Task objective
Provide only the number of lines below that hold "frac".

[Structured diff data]

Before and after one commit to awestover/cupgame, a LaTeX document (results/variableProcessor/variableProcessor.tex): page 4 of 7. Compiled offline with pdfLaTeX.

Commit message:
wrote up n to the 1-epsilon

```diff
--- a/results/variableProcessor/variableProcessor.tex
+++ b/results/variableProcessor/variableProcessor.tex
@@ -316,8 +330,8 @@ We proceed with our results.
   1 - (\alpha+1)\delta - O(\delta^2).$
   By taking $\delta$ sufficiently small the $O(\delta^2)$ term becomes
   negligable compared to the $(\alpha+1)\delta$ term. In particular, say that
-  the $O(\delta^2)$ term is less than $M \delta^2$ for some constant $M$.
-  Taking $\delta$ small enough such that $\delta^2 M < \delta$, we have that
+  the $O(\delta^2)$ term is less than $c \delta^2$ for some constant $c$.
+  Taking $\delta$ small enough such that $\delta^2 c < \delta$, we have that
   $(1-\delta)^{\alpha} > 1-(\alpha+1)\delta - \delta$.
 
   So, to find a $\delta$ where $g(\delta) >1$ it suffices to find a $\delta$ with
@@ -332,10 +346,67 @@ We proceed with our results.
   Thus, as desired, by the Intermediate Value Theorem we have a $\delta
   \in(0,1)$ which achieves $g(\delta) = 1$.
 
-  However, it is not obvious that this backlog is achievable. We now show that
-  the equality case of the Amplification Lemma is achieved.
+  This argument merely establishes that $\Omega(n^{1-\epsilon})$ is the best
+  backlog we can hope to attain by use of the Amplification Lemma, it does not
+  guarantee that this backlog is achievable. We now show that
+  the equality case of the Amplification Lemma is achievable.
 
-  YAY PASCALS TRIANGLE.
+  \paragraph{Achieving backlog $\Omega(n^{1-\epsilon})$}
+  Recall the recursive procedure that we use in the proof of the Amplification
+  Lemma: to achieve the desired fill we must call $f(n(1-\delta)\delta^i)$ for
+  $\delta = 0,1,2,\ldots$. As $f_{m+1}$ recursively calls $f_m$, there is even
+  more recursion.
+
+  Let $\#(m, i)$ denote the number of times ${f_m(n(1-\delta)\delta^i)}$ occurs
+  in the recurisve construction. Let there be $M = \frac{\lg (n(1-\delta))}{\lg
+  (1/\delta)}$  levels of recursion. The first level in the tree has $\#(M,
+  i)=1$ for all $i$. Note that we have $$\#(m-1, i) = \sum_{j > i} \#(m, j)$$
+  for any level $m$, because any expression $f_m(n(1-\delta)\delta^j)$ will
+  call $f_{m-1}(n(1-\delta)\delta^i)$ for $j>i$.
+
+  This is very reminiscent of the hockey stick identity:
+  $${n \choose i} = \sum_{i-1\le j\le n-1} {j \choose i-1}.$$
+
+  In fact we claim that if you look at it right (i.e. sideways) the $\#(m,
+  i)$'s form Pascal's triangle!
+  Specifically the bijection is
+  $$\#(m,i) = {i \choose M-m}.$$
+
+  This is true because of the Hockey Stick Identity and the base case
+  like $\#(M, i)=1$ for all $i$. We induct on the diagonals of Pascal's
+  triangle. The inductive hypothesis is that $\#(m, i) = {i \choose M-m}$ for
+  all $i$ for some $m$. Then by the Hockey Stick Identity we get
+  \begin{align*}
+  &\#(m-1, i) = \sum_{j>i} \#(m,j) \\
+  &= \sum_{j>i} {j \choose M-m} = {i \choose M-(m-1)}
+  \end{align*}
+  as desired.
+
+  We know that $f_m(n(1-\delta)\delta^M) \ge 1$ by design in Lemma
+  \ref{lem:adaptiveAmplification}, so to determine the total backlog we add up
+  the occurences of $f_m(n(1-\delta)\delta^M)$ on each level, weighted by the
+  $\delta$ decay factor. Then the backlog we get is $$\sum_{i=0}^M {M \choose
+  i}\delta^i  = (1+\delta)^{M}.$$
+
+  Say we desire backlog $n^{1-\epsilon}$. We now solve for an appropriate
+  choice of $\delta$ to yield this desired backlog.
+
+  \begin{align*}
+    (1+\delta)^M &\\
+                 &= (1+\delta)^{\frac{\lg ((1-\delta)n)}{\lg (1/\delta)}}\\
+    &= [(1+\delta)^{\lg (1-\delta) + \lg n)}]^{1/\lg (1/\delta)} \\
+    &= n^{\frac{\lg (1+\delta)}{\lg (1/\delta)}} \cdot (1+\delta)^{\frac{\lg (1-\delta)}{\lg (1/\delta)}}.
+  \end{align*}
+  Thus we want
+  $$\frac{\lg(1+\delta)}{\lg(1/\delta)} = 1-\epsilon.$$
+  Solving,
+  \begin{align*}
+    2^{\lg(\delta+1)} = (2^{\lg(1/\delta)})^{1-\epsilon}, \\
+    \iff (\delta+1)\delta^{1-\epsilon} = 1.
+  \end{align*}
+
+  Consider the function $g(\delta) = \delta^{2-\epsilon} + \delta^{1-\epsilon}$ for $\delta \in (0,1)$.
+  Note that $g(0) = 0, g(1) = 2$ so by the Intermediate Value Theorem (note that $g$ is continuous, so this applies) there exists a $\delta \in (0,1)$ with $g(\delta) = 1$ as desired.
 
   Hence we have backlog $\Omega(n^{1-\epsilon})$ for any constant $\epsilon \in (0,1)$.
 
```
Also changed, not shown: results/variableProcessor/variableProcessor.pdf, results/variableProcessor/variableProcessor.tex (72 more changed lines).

--

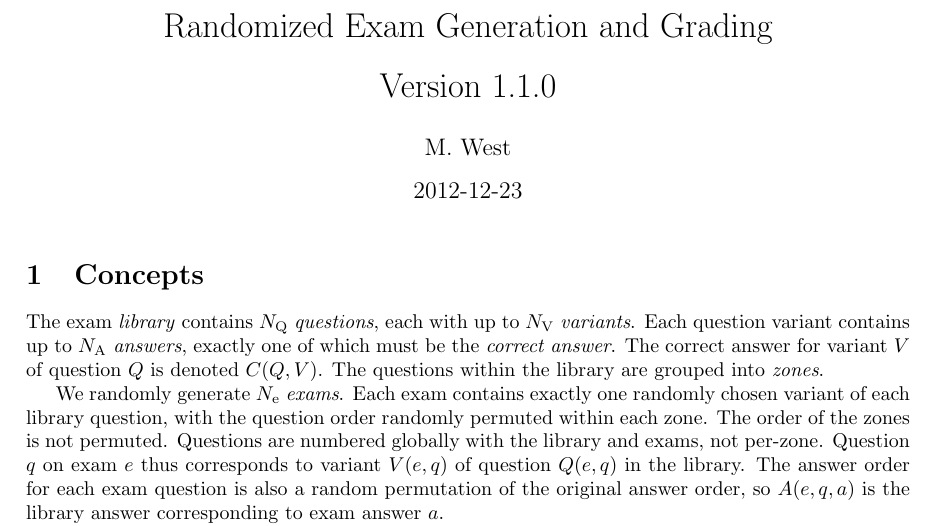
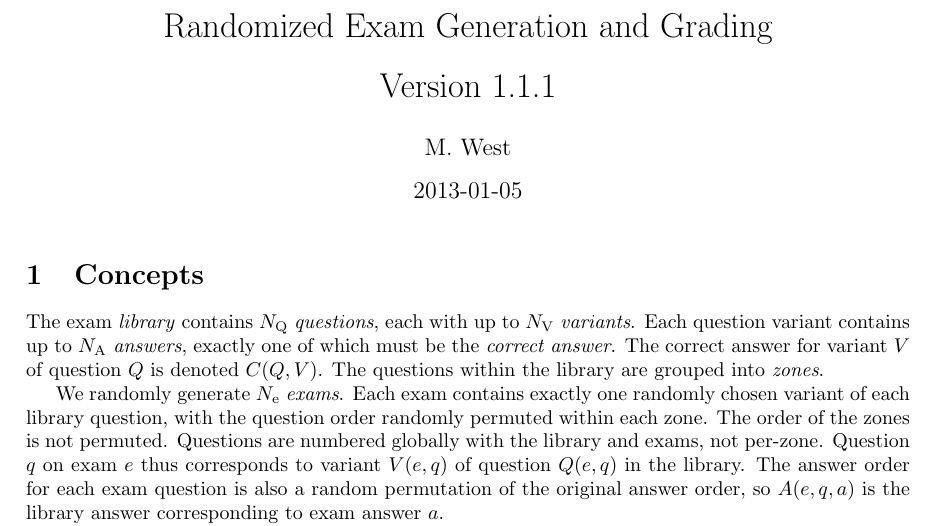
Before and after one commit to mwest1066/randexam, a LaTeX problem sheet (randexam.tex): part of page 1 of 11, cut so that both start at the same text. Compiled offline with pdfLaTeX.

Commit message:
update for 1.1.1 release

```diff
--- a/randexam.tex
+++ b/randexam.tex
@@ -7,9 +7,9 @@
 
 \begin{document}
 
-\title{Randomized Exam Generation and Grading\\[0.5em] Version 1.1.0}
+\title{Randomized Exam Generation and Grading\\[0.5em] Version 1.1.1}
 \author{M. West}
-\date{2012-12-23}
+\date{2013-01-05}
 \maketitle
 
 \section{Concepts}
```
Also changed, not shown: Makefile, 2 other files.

* * *

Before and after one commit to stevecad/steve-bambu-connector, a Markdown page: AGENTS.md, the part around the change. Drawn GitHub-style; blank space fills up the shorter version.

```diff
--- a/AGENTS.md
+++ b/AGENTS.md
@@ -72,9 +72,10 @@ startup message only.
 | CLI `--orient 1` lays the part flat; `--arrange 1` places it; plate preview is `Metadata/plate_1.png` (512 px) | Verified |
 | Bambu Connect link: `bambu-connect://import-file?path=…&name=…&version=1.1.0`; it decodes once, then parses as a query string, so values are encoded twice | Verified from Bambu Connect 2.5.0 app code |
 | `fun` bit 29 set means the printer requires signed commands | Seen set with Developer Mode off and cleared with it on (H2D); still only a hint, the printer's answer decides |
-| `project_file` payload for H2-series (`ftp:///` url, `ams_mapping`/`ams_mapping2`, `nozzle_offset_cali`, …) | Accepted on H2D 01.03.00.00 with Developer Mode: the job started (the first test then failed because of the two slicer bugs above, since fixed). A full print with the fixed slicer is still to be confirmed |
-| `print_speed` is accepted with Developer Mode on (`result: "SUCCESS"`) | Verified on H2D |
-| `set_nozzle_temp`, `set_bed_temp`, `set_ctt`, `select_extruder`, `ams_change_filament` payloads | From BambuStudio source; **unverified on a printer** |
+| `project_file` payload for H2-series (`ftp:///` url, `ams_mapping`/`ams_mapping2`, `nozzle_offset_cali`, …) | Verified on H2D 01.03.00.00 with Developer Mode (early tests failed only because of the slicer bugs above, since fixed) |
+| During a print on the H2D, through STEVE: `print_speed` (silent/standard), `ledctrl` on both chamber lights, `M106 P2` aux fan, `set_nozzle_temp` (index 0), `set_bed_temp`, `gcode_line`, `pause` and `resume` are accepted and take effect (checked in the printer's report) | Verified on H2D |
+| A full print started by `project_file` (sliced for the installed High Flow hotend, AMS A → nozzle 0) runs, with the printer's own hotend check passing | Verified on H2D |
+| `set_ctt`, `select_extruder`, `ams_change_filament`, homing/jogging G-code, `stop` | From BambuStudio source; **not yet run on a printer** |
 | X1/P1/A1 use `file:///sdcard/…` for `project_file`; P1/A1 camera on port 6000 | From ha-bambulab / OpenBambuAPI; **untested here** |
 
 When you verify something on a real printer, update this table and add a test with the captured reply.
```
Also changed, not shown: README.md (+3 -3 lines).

Task output
4